The draft contained a pledge to recruit 3,000 more prison officers and 10,000 more police officers. ‘Our criminal justice system is not working,’ it said. ‘Prisons are overcrowded and re-offending rates are too high.’ Prisons should never be ‘a substitute for failing mental health services, or the withdrawal of funding from drug treatment centres’, it continued.
The manifesto promised a review of the Prevent counter-terrorism strategy which had ‘the potential to drive a wedge between the authorities and entire communities’. ‘Some feel they have been unfairly targeted and singled out because of some failings in Prevent,’ it said.
There was an explicit pledge to ‘consider’ the recommendations of the Bach commission on access to justice which is looking at reinstating public funding for social welfare law, some debt and family cases as well as a radical reduction in administration costs and the role of the Legal Aid Agency. The independent commission, which is supported by Labour, published its interim report at the end of last year revealing a justice system (in its words) ‘creaking at the seams’. The party’s 2015 manifesto omitted any reference to legal aid.
The draft said that justice was ‘becoming the preserve of the rich – those who can afford a lawyer and to go to the courts. ‘For the ordinary man or woman, for the football fan, the striking worker, the environmental activist, the trade unionist, the disability benefit claimant – for them, for us – all too often, justice is denied and the truth is covered up,’ it said. A Labour government would campaign for ‘full inquiries into historic injustices, as we did for Hillsborough, and in government we will open inquiries into the scandal of contaminated blood, Orgreave, blacklisting, and we will release all papers relating to the Shrewsbury 24’.
‘Justice is becoming the preserve of the rich. Those who can afford a lawyer and to go to the courts. For the ordinary man or woman, for the football fan, the striking worker, the environmental activist, the trade unionist, the disability benefit claimant for them, for us, all too often, justice is denied and the truth is covered up. Labour will campaign for full inquiries into historic injustices, as we did for Hillsborough, and in government we will open inquiries into the scandal of contaminated blood, Orgreave, blacklisting, and we will release all papers relating to the Shrewsbury 24.’
Draft Labour Party manifesto
According to the justice policy, a Labour government would re-establish legal aid for private family law. It called the consequences of its withdrawal ‘shameful’ especially the requirement for ‘victims of domestic abuse to pay doctors for certification of their injuries’. It would also reintroduce public funding for judicial review which, the draft said, was ‘an important way of holding government to account’. ‘We believe that judges should not be denied the opportunity to check excessive abuse of effective power by the establishment for the sake of a few pounds.’

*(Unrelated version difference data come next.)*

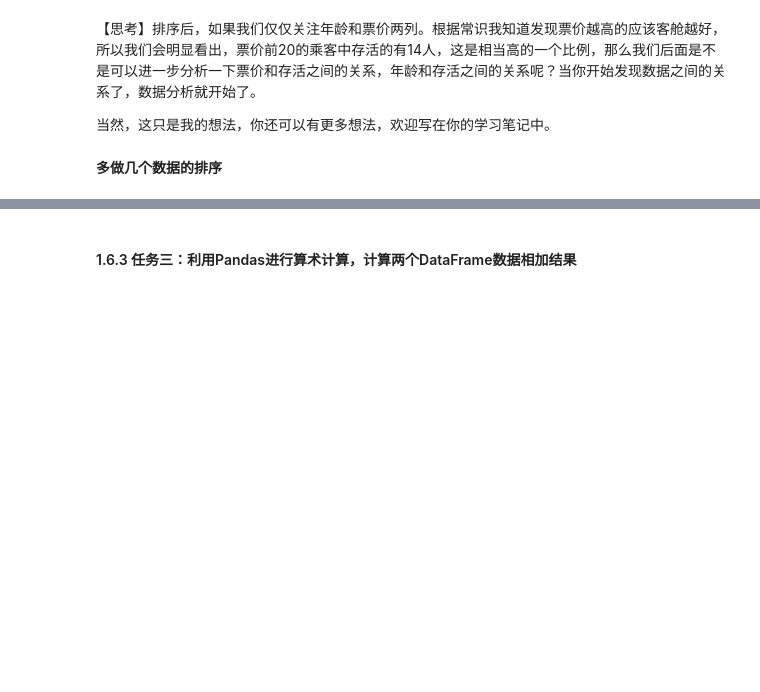
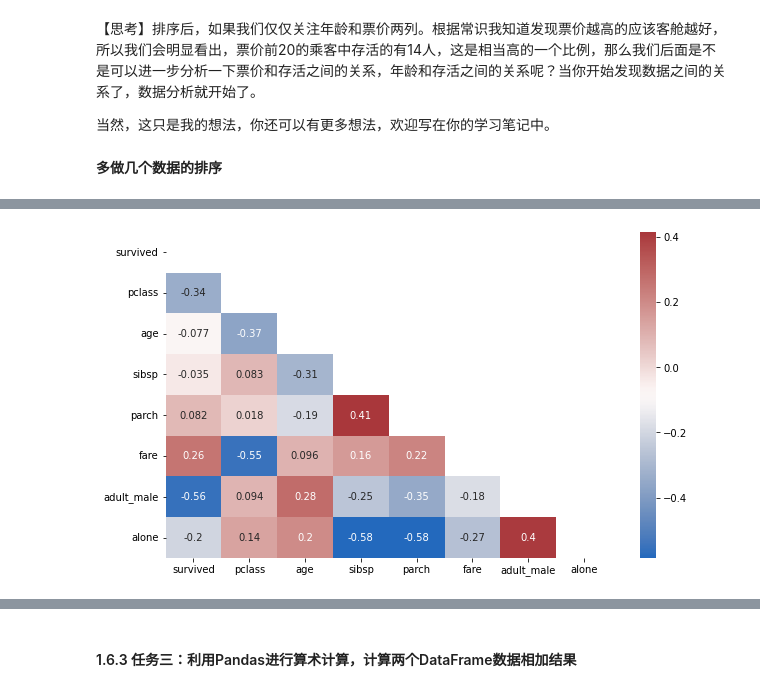
Before and after one commit to kevin7lou/python-crash-practice-x, a Jupyter notebook: hands-on-data-analysis/Chapter01/Chap1-L3-探索性数据分析-课程.ipynb, the cells around one changed output, grey strips where cells are left out. Saved outputs shown, nothing was run; the diff lists cells and outputs as text; code cells hidden in the pictures; blank space fills up the shorter version.

```diff
--- a/hands-on-data-analysis/Chapter01/Chap1-L3-探索性数据分析-课程.ipynb
+++ b/hands-on-data-analysis/Chapter01/Chap1-L3-探索性数据分析-课程.ipynb
@@ -83,0 +221,10 @@ head(20) : 读取前20条数据
+# %%
+plt.figure(figsize=(10,6))
+
+# creating mask
+mask = np.triu(np.ones_like(df.corr()['survived']))
+sns.heatmap(df.corr(), cmap='vlag', annot=True, mask=mask)
+
+plt.show()
+# %% [output]
+[figure, added]
```
Also changed, not shown: parts of 33 cells of this notebook, 1 other file.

On court fees, Labour would ‘not prohibit the courts from raising monies to provide services’ but introduce ‘a ratio to establish the maximum difference between actual costs and charges levied’.
Author: Jon Robins
Jon is editor of the Justice Gap. He is a freelance journalist. Jon’s books include The First Miscarriage of Justice (Waterside Press, 2014), The Justice Gap (LAG, 2009) and People Power (Daily Telegraph/LawPack, 2008). Jon is a journalism lecturer at Winchester University and a visiting senior fellow in access to justice at the University of Lincoln. He is twice winner of the Bar Council’s journalism award (2015 and 2005) and is shortlisted for this year’s Criminal Justice Alliance’s journalism award